Exercise description: If a line of the material holds the string "Verbandsvositzender", please copy it.

Data for this task:
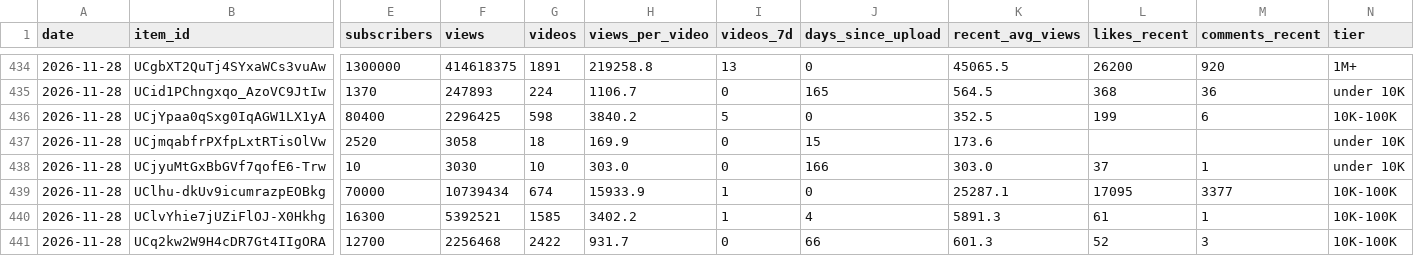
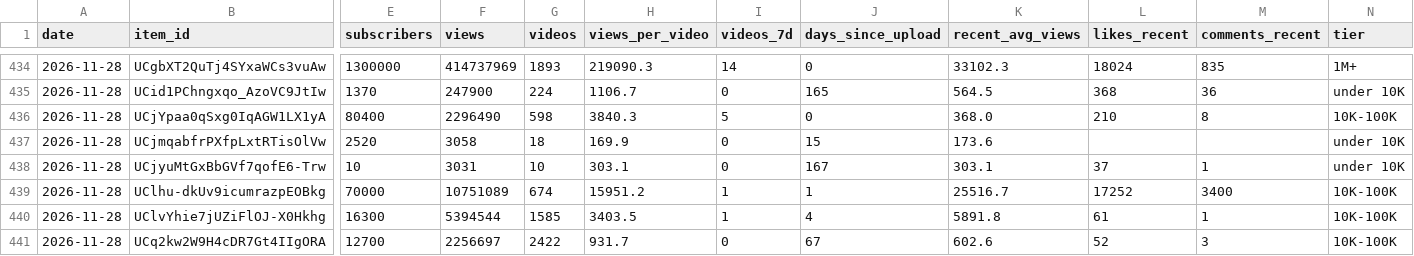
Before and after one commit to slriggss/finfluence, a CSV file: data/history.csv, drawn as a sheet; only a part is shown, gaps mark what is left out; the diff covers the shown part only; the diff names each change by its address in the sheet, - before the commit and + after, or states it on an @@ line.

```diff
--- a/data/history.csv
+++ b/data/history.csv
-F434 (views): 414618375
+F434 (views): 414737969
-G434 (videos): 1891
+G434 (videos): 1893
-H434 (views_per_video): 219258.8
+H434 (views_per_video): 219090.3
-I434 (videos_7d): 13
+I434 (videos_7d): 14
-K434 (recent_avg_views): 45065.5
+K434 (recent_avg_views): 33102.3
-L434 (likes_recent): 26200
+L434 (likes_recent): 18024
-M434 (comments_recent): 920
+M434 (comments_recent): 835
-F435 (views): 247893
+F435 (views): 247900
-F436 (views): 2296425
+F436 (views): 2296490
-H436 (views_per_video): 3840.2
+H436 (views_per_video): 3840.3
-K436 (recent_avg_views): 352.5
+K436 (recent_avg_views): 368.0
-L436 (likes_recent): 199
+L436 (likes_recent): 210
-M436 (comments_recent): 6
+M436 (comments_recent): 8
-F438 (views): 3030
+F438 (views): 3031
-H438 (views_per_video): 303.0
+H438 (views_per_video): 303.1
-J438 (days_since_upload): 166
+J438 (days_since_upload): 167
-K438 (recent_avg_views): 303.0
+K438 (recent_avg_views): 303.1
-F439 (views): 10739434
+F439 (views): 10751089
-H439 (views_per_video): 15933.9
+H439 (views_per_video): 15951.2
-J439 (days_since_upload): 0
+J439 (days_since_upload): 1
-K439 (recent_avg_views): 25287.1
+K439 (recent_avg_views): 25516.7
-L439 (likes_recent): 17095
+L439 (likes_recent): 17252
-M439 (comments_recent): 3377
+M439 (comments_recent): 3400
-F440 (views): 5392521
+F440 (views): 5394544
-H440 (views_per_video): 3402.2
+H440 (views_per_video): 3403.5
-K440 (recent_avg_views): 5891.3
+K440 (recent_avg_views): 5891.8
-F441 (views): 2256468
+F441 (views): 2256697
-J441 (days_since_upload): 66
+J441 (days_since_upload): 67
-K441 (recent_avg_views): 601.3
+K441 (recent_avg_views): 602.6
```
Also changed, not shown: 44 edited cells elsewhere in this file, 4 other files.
...
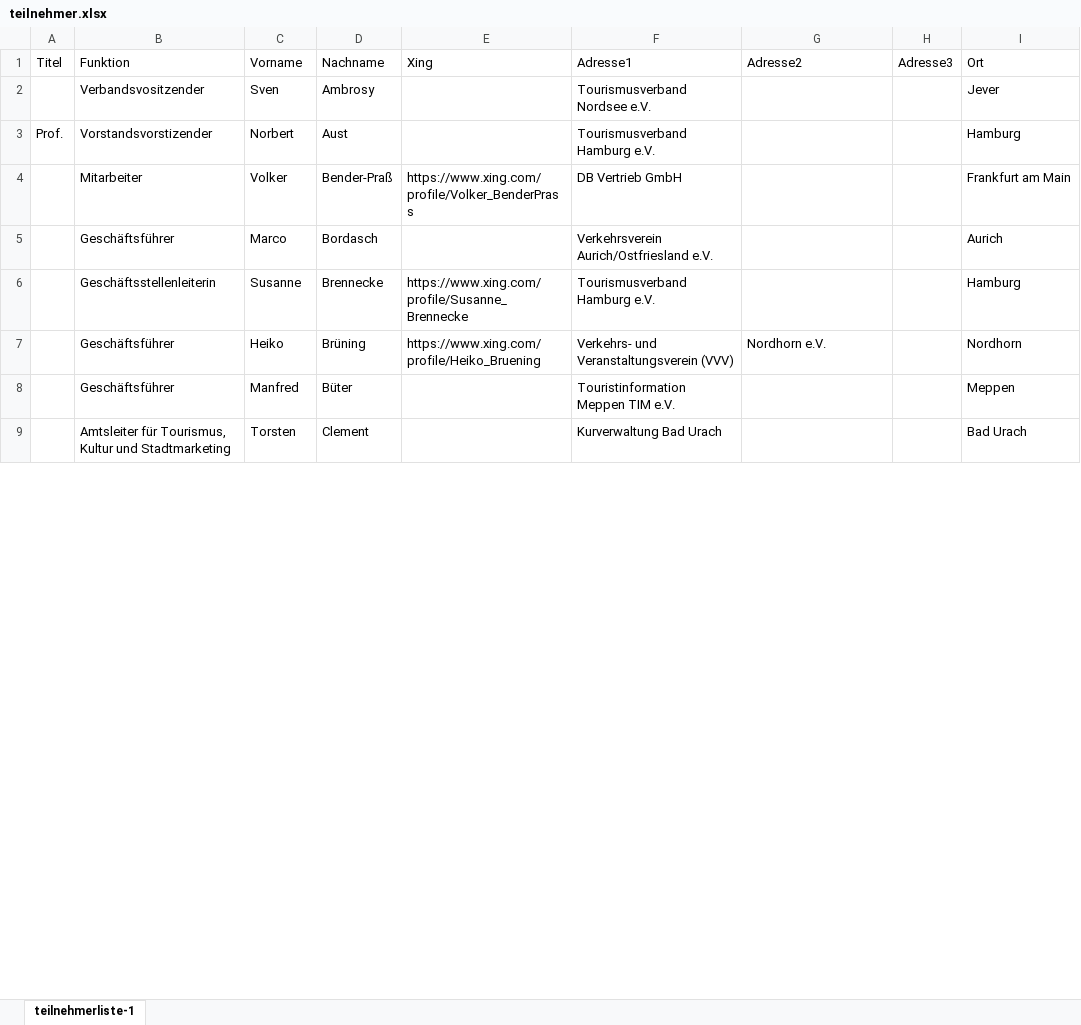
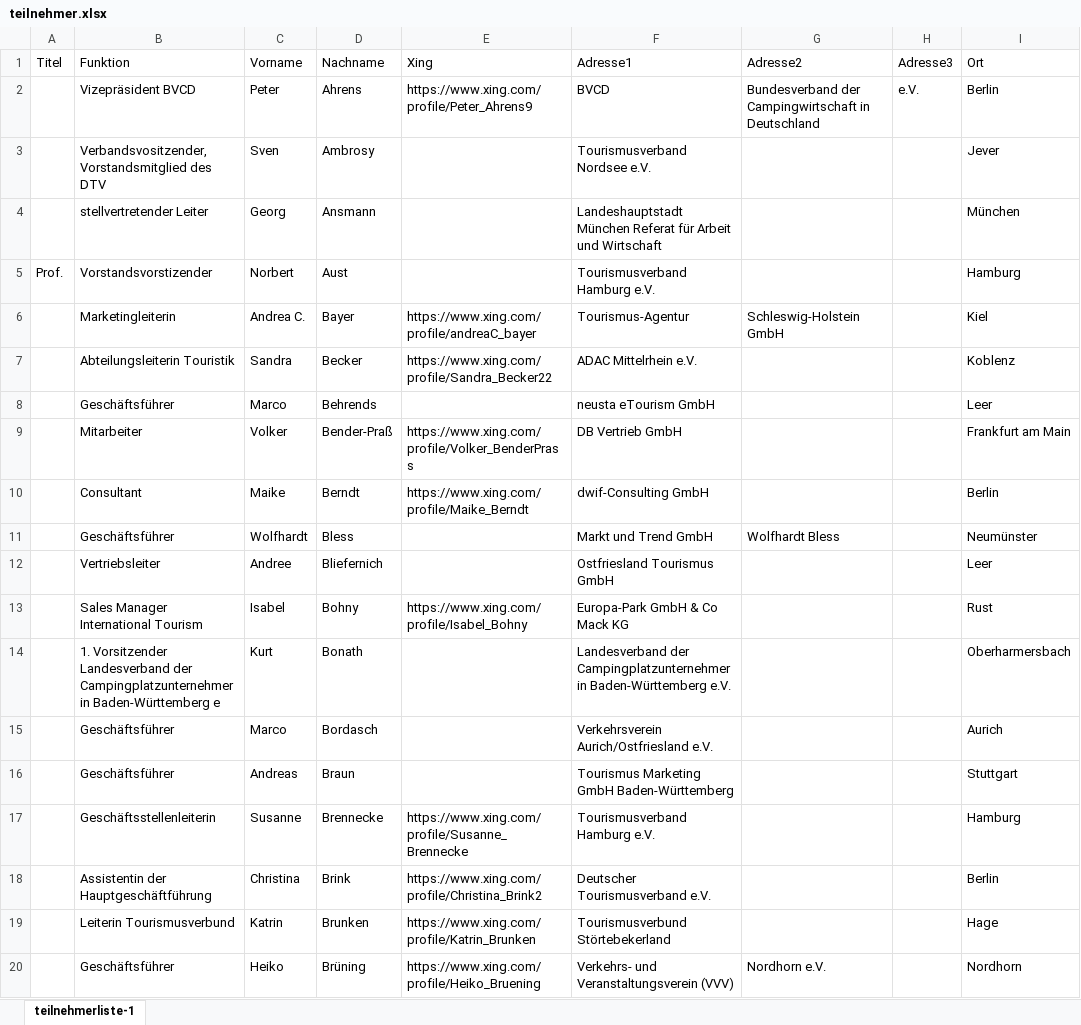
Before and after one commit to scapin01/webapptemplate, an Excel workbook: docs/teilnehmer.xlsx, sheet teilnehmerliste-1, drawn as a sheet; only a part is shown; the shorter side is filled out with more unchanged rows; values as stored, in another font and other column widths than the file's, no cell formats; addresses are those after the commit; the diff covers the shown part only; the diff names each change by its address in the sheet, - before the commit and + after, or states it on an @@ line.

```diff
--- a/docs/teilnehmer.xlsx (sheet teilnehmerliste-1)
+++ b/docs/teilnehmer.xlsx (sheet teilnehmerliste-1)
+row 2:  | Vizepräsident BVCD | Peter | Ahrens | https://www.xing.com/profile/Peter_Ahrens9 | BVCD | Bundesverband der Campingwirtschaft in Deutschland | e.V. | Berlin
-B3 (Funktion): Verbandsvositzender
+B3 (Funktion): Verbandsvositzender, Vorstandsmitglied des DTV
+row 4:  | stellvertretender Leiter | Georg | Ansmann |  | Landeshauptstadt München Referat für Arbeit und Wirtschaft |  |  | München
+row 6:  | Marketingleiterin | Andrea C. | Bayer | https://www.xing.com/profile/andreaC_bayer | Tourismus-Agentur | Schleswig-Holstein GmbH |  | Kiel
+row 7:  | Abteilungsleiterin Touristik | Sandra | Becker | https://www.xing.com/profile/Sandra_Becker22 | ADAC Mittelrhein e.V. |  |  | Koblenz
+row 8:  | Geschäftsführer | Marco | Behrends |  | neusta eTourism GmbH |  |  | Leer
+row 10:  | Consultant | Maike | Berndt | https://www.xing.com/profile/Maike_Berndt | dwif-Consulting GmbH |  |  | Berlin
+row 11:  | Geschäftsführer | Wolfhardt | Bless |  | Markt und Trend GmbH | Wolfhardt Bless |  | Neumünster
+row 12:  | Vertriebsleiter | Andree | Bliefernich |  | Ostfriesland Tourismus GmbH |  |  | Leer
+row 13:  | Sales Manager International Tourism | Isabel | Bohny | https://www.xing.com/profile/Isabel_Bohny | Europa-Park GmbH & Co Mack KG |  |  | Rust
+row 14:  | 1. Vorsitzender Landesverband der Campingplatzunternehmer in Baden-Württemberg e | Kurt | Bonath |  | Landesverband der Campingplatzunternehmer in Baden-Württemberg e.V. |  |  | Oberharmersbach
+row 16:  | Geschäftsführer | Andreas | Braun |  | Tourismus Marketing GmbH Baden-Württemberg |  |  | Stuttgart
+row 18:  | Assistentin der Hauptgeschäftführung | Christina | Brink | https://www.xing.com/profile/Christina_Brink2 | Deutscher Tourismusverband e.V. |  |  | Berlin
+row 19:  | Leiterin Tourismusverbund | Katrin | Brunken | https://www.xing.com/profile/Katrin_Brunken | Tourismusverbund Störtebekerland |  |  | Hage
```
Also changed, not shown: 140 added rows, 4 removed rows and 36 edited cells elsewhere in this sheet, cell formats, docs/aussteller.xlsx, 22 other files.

Final answer:
-B3 (Funktion): Verbandsvositzender
+B3 (Funktion): Verbandsvositzender, Vorstandsmitglied des DTV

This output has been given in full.